faculty focus logoFaculty Focus

Course Material Resources

Affordable Learning Solutions

Affordable Learning Solutions LogoAffordable Learning Solutions

myCSUNDigitalAccess

my CSUN Digital Access logomy CSUN Digital Access Program

Zoom FAQs

What is the university's policy on requiring students to have Zoom on?
Scheduled Zoom classes are the equivalent of a regular university classroom session. Faculty may require students to attend class (Zoom) sessions, and may give (or withhold) participation credit if participation is listed as a course requirement in the syllabus. If participation is not listed as a course requirement, students are still strongly urged to attend because critical course information may be covered in class.

Are Zoom classes mandatory, or are they asynchronous?
This depends on the class. If the class was scheduled as synchronous (a regular meeting at a regular time) the expectation is that students are attending, as Zoom attendance would be similar to attendance at a regular class. Participation credit would be dependent on the class-grading policy in the syllabus. Very few classes are truly asynchronous, and they are listed as such in the course schedule.

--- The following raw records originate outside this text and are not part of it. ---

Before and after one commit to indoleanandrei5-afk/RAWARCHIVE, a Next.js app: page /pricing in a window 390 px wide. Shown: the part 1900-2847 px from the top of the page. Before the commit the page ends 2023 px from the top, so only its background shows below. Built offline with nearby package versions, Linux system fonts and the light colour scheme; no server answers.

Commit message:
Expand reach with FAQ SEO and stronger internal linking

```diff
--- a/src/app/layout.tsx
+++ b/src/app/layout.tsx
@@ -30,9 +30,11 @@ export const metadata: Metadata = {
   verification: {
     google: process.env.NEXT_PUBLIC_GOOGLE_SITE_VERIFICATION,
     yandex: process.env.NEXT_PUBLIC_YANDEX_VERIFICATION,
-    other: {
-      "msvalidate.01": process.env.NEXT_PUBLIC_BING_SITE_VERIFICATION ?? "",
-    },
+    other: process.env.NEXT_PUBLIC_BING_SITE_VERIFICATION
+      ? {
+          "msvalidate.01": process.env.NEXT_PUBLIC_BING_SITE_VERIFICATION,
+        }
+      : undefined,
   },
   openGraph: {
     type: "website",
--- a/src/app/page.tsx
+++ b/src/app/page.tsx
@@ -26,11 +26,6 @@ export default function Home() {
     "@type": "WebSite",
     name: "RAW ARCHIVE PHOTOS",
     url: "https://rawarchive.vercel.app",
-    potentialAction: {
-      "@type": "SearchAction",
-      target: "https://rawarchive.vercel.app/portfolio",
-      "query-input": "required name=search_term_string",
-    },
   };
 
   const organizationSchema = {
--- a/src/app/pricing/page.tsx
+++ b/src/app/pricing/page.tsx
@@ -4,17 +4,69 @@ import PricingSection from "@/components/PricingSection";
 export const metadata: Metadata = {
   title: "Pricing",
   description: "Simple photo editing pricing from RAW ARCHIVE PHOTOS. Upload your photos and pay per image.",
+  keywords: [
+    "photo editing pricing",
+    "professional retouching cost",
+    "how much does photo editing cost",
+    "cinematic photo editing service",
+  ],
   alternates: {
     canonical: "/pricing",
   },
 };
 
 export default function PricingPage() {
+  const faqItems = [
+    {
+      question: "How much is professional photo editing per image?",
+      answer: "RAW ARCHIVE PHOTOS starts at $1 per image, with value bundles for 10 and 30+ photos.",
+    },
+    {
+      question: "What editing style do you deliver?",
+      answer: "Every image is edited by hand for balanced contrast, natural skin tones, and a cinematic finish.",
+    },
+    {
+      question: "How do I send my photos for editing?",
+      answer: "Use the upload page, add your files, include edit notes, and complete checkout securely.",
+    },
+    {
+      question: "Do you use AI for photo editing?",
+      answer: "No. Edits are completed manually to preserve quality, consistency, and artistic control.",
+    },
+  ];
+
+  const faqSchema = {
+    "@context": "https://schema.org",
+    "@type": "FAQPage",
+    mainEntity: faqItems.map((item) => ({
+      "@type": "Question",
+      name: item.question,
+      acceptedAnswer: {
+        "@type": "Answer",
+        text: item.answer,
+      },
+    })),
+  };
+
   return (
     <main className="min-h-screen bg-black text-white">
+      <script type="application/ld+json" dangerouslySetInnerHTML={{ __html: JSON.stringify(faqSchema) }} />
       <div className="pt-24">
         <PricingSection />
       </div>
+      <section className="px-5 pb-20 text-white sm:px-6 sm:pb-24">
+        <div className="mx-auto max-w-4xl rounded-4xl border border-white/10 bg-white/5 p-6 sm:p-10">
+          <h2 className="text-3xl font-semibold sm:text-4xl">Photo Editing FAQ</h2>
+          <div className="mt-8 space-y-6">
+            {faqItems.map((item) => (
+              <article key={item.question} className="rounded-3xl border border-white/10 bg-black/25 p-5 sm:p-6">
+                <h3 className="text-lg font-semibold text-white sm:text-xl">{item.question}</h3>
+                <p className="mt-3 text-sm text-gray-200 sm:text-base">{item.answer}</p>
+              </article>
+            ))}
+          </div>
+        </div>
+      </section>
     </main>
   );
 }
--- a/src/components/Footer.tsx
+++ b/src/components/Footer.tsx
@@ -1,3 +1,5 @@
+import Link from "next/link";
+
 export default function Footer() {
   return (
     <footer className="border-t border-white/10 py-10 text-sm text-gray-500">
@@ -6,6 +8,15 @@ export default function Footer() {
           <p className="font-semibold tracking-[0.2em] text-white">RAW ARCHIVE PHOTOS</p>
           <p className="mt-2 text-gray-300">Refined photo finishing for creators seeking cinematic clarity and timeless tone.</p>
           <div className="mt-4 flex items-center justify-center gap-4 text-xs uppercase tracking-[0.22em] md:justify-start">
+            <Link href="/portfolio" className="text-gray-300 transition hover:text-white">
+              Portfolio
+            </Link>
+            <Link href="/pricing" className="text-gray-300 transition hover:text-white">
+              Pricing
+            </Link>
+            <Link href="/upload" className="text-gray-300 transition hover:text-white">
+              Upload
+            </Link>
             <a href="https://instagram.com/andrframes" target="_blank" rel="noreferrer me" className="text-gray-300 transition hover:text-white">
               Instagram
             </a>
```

Do students have to have their camera on?
During class, students are NOT required to have their Zoom video/webcam on unless the requirement is listed in the course syllabus as a specific requirement for a specific function – e.g., during a test; for a performance; etc. The CSU Office of General Counsel (OGC) has found that due to student privacy rights, faculty may not require students to have video on just as a matter of course. If this is an issue, students should speak to their instructor to work out an accommodation, or speak with the department chair or college associate dean.

Are students required to consent to being recorded for Zoom lectures?
For similar privacy reasons, classes may not be recorded without explicit permission from students. Students are NOT required to consent. Again, if this is an issue, students should speak to their instructor to work out an accommodation, or speak with the department chair or college associate dean.



Faculty Feedback

We are planning to add a section to address common questions and concerns from faculty! Help us develop this resource by sharing your top teaching questions or concerns.

Feedback Form